JOB SEREBROV: Planning judicial race
A lawyer back in Arkansas just since April is planning a race for an open Arkansas Court of Appeals
seat for which Mark Klappenbach
of Fordyce has already announced. This is the seat vacated by Robin Wynne,
who rose to the Supreme Court.
He is Job Innocent Serebrov,
who moved to Arkansas in June to take a job in the Hutchinson administration as director of quality assurance at the Department of Human Services.
Here's his background on LinkedIn
Some points in that resume: He got a master's in agricultural law at the University of Arkansas
in 1989-90. He was a law clerk in 2004-05 for 8th Circuit Appeal Court Judge Lavenski Smith
, an Arkansas native and Republican appointee who rose out of the Huckabee administration. He was a Bush administration
undersecretary in the Agriculture Department. He worked as a counsel for the American Farm Bureau Federation
. For the last six years he's been presiding appellate judge for the San Manuel Band of Mission Indians in Highland, Calif.
Serebrov lives in Sheridan according to his statement of financial interest, which puts him in the district to run for the seat.
I caught him briefly on the phone this morning, long enough to confirm his intentions. I hope to talk to him further.
I don't think it is a stretch to look at his resume and figure that, like Republican Cody Hiland
who's seeking another Appeals Court seat, and Republican Shawn Womack,
who's running for an open Supreme Court seat, he'll get backing from the business lobby. It has been successful in recent years in electing judges friendly to the tort reform agenda, or limiting damages in lawsuits. Efforts to achieve that in the legislature or by constitutional amendment have been less successful.
Indeed, the Arkansas State Chamber of Commerce has formally indicated it will back Hiland and Womack and that it will NOT endorse Klappenbach, no matter who he runs against.
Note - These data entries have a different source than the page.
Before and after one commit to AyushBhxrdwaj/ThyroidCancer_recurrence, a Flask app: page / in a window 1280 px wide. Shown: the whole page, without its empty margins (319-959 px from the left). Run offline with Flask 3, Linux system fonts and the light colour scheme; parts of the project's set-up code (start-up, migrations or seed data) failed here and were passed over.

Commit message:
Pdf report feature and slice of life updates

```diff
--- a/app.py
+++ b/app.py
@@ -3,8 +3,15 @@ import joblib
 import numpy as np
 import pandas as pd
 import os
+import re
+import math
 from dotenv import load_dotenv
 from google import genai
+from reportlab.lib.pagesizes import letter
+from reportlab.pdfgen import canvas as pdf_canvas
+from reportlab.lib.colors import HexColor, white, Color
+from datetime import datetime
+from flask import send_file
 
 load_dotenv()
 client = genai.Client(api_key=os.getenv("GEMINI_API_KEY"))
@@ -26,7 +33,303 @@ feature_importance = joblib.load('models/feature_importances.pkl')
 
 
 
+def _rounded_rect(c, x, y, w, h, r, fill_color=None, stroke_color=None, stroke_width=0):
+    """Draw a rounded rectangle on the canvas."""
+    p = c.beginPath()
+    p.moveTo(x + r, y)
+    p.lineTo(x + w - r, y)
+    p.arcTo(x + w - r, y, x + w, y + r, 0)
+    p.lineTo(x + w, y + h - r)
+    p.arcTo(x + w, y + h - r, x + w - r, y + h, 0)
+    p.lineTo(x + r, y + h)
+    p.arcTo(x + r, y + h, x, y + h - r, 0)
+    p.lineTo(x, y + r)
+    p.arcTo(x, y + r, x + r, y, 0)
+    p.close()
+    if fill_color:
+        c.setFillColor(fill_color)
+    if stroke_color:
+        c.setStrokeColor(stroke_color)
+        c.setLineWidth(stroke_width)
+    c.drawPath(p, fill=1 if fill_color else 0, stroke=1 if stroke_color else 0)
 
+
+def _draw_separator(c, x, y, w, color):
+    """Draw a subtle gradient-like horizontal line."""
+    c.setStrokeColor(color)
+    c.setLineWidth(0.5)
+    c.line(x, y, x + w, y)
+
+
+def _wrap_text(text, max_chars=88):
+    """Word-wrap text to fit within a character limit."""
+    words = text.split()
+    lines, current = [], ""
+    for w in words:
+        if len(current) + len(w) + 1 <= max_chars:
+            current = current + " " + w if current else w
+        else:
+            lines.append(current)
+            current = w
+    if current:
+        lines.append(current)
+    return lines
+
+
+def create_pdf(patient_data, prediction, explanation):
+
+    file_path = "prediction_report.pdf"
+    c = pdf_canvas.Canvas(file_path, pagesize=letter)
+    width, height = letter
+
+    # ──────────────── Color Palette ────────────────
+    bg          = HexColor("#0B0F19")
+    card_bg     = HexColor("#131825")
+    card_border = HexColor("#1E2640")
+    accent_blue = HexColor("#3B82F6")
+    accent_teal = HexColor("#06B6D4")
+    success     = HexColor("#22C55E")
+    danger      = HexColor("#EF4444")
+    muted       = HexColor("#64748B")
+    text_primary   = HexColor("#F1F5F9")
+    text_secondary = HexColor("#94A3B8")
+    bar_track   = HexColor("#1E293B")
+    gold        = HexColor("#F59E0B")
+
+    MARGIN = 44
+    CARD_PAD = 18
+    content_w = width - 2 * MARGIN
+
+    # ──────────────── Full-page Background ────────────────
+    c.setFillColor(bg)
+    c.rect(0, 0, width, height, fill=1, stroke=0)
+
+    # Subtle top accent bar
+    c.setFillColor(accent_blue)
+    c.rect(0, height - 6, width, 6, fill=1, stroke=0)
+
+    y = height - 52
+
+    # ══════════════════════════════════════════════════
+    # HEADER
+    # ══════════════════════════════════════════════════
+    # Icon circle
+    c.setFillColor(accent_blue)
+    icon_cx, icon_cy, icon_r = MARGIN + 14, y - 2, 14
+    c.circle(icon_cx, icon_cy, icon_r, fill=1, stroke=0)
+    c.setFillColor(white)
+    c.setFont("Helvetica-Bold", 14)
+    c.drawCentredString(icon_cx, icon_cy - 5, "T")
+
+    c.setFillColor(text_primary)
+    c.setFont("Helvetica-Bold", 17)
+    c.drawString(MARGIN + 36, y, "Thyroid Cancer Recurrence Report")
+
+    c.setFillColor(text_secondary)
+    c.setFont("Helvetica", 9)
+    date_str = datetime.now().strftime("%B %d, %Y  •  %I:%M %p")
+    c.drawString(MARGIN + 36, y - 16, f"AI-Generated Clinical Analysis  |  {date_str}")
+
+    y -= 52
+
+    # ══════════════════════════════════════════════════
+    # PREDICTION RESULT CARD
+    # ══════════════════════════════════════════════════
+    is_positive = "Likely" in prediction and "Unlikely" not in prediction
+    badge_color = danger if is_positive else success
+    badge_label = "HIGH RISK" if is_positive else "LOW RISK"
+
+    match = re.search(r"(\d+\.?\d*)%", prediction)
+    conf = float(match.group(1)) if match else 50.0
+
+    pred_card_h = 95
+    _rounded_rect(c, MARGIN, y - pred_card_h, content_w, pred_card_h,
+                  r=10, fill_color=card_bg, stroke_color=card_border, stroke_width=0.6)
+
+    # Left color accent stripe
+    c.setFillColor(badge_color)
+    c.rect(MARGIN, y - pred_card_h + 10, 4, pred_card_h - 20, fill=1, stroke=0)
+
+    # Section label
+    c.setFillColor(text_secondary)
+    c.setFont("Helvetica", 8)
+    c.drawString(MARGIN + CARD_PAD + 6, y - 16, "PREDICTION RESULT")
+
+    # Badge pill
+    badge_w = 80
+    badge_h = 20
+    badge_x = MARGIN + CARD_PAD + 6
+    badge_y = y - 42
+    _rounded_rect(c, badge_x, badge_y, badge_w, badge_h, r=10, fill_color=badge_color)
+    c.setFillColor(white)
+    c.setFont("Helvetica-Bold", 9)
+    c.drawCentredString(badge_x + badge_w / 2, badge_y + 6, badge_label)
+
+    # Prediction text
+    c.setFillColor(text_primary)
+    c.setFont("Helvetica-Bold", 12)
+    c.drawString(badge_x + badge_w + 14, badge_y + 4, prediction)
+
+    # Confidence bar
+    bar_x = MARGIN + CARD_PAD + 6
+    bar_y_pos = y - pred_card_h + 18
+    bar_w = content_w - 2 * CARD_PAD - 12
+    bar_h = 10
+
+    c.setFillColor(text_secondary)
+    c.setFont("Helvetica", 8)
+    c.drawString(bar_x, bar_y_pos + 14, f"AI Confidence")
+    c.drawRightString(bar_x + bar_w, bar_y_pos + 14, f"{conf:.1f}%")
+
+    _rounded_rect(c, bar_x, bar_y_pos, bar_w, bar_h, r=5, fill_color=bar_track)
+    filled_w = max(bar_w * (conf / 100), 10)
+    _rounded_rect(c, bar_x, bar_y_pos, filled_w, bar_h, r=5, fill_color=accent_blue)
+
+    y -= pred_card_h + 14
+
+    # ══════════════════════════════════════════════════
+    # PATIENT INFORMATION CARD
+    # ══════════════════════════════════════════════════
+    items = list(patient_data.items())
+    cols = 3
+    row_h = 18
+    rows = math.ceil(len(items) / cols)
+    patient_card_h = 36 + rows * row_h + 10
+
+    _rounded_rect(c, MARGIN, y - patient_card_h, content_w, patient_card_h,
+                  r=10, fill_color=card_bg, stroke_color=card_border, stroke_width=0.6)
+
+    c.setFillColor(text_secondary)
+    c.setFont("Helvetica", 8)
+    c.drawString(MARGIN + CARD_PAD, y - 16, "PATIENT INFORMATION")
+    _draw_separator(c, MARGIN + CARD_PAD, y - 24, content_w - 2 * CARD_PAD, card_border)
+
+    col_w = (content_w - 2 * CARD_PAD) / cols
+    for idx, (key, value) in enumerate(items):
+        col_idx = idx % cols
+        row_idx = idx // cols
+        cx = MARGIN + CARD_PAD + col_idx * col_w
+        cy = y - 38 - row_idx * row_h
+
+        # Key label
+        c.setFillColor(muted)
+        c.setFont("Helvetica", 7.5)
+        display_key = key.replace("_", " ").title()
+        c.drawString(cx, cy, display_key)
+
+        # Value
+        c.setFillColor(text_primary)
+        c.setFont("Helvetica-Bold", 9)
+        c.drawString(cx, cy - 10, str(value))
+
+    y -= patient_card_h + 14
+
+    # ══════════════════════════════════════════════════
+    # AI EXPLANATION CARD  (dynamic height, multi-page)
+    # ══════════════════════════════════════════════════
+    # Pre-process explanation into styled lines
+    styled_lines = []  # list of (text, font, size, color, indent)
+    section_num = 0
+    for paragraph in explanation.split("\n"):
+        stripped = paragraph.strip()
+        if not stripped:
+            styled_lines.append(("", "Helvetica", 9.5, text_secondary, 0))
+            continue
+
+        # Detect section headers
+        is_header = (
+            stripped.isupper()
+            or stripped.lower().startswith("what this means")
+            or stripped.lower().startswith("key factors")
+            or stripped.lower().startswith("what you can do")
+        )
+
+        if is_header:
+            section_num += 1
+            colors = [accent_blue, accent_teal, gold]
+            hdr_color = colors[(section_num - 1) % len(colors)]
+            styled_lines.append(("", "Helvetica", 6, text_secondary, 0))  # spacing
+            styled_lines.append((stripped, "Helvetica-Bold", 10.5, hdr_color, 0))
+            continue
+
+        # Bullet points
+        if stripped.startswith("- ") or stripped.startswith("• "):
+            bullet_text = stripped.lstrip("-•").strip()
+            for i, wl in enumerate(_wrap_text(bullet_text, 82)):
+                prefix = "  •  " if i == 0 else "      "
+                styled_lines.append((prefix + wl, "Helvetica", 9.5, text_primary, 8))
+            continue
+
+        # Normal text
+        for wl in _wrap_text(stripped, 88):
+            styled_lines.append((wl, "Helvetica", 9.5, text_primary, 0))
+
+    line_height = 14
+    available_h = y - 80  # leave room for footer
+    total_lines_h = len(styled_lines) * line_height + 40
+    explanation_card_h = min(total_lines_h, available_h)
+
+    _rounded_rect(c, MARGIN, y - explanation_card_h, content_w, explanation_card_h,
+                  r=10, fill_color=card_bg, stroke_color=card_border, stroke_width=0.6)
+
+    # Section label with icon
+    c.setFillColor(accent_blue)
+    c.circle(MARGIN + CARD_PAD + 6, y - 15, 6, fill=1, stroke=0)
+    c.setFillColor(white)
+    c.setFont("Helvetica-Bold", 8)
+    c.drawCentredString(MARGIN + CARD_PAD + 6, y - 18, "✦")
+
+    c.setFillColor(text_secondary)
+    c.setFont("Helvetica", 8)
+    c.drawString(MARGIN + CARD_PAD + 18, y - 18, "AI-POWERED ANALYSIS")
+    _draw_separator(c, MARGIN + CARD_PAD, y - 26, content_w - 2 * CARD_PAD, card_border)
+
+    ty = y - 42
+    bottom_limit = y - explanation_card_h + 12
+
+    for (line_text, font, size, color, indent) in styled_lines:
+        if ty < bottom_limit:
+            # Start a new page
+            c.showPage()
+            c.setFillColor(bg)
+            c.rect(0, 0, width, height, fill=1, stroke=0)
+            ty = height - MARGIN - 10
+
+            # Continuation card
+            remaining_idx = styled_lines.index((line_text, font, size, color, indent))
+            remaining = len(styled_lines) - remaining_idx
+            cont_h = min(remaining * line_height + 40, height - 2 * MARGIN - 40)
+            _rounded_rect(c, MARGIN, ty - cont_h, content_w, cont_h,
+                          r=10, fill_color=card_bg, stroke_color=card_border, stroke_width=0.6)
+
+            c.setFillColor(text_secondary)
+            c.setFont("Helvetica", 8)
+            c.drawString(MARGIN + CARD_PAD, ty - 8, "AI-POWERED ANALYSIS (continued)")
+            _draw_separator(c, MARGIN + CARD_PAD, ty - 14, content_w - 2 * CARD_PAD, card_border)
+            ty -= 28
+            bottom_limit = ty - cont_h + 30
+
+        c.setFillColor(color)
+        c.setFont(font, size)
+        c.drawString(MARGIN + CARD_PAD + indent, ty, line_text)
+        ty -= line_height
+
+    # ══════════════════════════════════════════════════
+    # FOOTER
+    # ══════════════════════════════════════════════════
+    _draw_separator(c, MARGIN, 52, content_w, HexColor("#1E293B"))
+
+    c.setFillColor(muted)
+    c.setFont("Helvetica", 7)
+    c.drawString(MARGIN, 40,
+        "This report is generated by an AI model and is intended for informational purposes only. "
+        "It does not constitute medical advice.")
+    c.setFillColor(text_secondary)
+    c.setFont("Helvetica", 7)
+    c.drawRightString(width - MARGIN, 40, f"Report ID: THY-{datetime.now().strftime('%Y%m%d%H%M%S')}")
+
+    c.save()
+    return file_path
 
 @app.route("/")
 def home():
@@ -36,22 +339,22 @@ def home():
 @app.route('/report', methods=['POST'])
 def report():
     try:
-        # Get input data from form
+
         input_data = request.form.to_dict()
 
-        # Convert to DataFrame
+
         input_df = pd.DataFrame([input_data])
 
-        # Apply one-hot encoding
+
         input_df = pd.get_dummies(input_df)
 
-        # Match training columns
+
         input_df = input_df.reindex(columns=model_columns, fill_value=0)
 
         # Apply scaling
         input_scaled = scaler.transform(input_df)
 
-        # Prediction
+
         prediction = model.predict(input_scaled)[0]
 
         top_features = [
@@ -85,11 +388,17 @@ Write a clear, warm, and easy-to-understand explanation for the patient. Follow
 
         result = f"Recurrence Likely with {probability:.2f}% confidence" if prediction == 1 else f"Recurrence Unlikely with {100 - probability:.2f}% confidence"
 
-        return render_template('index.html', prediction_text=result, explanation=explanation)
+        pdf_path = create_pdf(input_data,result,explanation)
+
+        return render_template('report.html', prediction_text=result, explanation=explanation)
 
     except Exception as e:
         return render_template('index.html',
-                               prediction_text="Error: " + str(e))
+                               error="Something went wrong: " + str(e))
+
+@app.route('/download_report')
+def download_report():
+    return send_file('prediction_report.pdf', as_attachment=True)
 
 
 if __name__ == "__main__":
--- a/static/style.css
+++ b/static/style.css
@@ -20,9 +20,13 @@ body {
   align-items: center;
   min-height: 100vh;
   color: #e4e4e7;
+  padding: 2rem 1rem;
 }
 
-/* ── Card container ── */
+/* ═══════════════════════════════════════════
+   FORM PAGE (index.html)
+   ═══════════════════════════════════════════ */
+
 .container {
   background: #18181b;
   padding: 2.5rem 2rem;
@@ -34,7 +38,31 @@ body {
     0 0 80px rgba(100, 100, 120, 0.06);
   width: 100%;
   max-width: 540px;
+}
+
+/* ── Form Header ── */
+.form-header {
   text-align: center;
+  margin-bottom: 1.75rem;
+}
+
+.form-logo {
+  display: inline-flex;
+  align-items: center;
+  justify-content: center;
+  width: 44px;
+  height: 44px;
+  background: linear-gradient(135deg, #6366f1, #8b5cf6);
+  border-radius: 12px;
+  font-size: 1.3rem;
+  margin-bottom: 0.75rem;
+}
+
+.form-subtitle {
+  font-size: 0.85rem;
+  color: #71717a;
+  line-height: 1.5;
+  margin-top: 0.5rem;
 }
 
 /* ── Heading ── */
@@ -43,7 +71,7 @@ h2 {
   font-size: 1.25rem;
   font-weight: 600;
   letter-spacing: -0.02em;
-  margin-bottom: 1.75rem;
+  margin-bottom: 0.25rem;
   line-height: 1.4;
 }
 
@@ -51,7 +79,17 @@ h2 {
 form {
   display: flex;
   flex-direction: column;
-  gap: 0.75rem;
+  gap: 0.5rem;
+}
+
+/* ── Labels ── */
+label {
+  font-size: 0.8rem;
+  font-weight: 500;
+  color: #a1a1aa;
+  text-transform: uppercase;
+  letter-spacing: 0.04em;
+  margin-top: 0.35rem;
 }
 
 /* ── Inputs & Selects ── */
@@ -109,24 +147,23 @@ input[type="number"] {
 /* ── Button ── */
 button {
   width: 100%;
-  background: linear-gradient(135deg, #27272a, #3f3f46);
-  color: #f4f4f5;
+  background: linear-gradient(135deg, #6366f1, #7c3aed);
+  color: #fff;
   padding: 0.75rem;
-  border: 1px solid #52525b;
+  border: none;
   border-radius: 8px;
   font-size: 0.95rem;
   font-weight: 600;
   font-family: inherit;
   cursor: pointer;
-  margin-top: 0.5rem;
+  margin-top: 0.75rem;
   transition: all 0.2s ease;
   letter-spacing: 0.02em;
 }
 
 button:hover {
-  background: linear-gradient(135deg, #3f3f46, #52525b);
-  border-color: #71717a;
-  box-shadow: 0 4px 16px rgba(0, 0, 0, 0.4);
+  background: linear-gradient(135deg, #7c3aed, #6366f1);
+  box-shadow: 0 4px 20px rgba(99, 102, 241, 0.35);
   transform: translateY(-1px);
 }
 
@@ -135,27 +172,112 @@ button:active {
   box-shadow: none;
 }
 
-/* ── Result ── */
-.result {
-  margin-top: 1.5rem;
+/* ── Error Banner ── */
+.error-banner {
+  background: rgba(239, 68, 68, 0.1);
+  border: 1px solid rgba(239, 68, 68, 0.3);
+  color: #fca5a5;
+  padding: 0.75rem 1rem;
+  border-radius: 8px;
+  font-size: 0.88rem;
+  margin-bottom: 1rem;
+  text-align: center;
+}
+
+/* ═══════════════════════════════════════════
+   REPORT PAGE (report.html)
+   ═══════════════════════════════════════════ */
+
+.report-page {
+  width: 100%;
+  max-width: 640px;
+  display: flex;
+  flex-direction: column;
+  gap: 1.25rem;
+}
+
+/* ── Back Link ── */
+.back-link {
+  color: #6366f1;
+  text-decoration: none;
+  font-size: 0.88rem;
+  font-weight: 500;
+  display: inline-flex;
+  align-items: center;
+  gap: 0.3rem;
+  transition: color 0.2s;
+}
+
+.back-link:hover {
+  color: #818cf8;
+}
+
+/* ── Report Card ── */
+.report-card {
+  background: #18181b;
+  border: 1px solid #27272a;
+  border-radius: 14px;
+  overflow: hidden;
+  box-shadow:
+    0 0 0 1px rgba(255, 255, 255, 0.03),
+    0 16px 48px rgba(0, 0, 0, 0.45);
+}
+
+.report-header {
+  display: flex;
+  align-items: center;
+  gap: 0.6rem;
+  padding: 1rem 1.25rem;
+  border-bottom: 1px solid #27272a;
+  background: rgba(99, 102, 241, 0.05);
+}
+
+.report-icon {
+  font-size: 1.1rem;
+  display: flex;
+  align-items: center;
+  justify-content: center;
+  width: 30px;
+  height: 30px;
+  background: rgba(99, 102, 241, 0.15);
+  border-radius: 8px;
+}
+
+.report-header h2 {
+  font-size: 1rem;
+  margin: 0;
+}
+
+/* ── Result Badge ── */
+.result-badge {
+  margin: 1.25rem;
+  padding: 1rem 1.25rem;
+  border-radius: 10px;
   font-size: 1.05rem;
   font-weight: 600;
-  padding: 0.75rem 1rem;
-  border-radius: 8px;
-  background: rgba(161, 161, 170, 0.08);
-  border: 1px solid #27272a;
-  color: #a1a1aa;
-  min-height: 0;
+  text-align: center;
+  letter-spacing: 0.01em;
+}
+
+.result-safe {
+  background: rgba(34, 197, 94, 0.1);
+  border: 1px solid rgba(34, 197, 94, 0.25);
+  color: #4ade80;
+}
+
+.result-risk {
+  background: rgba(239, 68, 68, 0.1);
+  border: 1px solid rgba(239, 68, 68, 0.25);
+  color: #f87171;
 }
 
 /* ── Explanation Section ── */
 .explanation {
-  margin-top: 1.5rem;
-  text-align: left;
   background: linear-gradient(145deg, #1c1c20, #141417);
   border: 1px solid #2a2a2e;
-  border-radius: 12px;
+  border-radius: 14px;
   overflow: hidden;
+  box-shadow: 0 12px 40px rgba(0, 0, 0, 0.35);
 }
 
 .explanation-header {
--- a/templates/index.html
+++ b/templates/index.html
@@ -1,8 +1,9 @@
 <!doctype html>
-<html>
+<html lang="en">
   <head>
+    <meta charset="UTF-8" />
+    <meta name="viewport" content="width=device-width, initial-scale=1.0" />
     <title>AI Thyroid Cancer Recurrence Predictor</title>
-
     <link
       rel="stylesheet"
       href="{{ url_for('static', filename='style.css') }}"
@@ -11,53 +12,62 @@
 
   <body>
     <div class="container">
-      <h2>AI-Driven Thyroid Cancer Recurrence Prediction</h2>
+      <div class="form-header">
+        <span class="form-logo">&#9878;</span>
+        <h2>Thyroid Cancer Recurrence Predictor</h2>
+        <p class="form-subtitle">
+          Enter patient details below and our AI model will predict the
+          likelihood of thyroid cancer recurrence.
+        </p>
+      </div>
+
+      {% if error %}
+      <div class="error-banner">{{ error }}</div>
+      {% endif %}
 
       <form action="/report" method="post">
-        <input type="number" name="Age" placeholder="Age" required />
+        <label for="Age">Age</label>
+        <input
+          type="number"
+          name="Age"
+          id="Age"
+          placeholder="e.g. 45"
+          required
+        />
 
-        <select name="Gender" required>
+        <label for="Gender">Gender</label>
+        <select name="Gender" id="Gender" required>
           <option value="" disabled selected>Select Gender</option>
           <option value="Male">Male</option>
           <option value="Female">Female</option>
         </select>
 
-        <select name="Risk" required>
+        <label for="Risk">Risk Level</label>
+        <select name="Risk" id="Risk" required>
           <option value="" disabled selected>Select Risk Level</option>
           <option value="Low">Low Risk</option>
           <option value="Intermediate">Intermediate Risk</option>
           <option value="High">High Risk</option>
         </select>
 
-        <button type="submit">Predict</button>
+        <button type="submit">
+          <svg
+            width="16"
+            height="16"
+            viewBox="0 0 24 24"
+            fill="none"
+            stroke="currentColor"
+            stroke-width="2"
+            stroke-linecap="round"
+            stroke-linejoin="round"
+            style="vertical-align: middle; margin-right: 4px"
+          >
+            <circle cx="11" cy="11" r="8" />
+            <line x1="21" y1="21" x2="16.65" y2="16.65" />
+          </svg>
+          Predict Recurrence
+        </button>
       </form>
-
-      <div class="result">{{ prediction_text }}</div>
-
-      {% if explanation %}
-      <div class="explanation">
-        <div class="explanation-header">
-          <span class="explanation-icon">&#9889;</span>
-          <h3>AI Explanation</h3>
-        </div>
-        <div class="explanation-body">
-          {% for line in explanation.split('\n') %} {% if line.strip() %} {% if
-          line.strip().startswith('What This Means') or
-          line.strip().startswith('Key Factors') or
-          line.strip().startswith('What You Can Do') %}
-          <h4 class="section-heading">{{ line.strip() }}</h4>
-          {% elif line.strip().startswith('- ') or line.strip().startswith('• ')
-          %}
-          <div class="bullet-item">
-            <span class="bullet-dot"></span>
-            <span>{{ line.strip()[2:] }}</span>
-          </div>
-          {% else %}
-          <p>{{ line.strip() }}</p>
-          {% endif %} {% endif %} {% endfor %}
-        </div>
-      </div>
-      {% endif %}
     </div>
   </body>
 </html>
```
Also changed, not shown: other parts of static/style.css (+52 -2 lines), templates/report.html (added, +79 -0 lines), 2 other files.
The chamber had backed Robin Wynne.
UPDATE: Serebrov's name turned up in a New York Times article
about a panel that investigated voter fraud. Serebrov authored an original report that found little evidence of voter fraud, but the report was altered by others to make the threat of voter fraud seem greater.
A number of election law experts, based on their own research, have concluded that the accusations regarding widespread fraud are unjustified. And in this case, one of the two experts hired to do the report was Job Serebrov, a Republican elections lawyer from Arkansas, who defended his research in an e-mail message obtained by The Times that was sent last October to Margaret Sims, a commission staff member.
“Tova and I worked hard to produce a correct, accurate and truthful report,” Mr. Serebrov wrote, referring to Tova Wang, a voting expert with liberal leanings from the Century Foundation and co-author of the report. “I could care less that the results are not what the more conservative members of my party wanted.”
He added: “Neither one of us was willing to conform results for political expediency.”
UPDATE: I spoke with Serebrov's wife, Mari, who said though the family moved back to Arkansas last April, they have long Arkansas roots and had lived in several places in the state, including Little Rock and Siloam Springs, where children went to school, before they went to Washington. They planned a move home, but it was delayed by her treatment for cancer. They moved to Arkansas as soon as she completed the treatment, she said.
Mari Serebrov said her husband didn't come home with the intention of running for a judgeship, but had decided that he'd make a race if no one qualified for the ballot by the petition method. No one did, and they took that as a sign, she said. They had not lived in Sheridan previously,